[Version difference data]
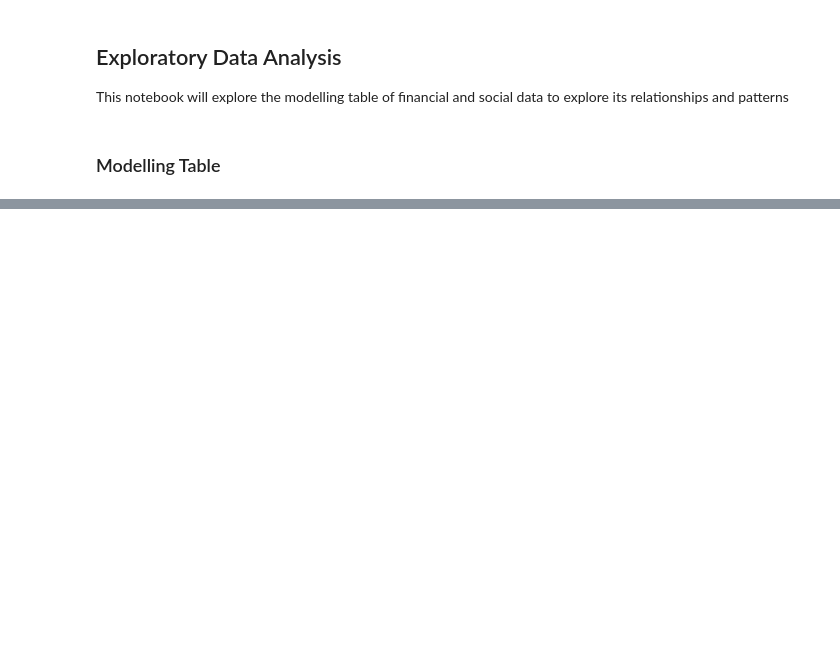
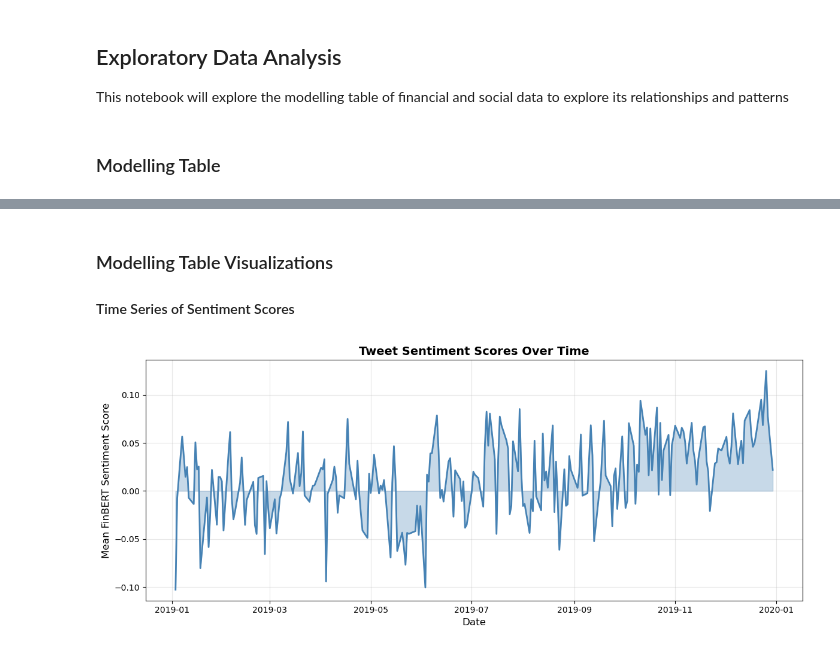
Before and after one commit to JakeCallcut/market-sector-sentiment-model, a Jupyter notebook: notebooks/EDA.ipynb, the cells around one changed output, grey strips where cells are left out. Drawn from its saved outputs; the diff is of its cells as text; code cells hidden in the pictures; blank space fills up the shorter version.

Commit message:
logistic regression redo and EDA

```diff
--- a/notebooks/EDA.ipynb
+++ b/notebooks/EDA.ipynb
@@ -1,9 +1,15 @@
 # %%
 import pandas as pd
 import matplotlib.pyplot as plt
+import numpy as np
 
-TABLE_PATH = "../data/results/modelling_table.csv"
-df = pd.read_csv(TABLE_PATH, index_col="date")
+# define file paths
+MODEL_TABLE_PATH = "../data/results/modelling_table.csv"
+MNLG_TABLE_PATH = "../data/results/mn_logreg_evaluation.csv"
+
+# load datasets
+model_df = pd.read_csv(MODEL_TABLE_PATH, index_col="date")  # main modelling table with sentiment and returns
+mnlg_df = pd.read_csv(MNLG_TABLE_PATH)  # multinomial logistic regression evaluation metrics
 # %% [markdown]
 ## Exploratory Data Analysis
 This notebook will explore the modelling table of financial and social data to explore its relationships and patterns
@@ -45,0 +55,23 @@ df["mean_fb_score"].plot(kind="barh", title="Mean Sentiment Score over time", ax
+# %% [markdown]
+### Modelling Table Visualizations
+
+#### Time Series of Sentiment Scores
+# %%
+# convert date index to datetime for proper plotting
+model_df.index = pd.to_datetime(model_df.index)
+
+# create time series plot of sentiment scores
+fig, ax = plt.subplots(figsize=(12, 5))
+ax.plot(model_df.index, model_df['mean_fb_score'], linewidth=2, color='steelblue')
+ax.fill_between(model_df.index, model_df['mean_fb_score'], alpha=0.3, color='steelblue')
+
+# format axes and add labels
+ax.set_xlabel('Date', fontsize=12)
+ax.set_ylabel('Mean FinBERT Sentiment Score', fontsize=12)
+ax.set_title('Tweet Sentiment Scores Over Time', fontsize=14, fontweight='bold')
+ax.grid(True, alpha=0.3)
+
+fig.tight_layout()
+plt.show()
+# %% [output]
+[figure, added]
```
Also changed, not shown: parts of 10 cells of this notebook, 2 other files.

*PROBLEM TO SOLVE*
A verbatim copy of the records is needed, with all images omitted.

*SOLUTION TO THE EXERCISE*
Before and after one commit to JakeCallcut/market-sector-sentiment-model, a Jupyter notebook: notebooks/EDA.ipynb, the cells around one changed output, grey strips where cells are left out. Drawn from its saved outputs; the diff is of its cells as text; code cells hidden in the pictures; blank space fills up the shorter version.

Commit message:
logistic regression redo and EDA

```diff
--- a/notebooks/EDA.ipynb
+++ b/notebooks/EDA.ipynb
@@ -1,9 +1,15 @@
 # %%
 import pandas as pd
 import matplotlib.pyplot as plt
+import numpy as np
 
-TABLE_PATH = "../data/results/modelling_table.csv"
-df = pd.read_csv(TABLE_PATH, index_col="date")
+# define file paths
+MODEL_TABLE_PATH = "../data/results/modelling_table.csv"
+MNLG_TABLE_PATH = "../data/results/mn_logreg_evaluation.csv"
+
+# load datasets
+model_df = pd.read_csv(MODEL_TABLE_PATH, index_col="date")  # main modelling table with sentiment and returns
+mnlg_df = pd.read_csv(MNLG_TABLE_PATH)  # multinomial logistic regression evaluation metrics
 # %% [markdown]
 ## Exploratory Data Analysis
 This notebook will explore the modelling table of financial and social data to explore its relationships and patterns
@@ -45,0 +55,23 @@ df["mean_fb_score"].plot(kind="barh", title="Mean Sentiment Score over time", ax
+# %% [markdown]
+### Modelling Table Visualizations
+
+#### Time Series of Sentiment Scores
+# %%
+# convert date index to datetime for proper plotting
+model_df.index = pd.to_datetime(model_df.index)
+
+# create time series plot of sentiment scores
+fig, ax = plt.subplots(figsize=(12, 5))
+ax.plot(model_df.index, model_df['mean_fb_score'], linewidth=2, color='steelblue')
+ax.fill_between(model_df.index, model_df['mean_fb_score'], alpha=0.3, color='steelblue')
+
+# format axes and add labels
+ax.set_xlabel('Date', fontsize=12)
+ax.set_ylabel('Mean FinBERT Sentiment Score', fontsize=12)
+ax.set_title('Tweet Sentiment Scores Over Time', fontsize=14, fontweight='bold')
+ax.grid(True, alpha=0.3)
+
+fig.tight_layout()
+plt.show()
+# %% [output]
+[figure, added]
```
Also changed, not shown: parts of 10 cells of this notebook, 2 other files.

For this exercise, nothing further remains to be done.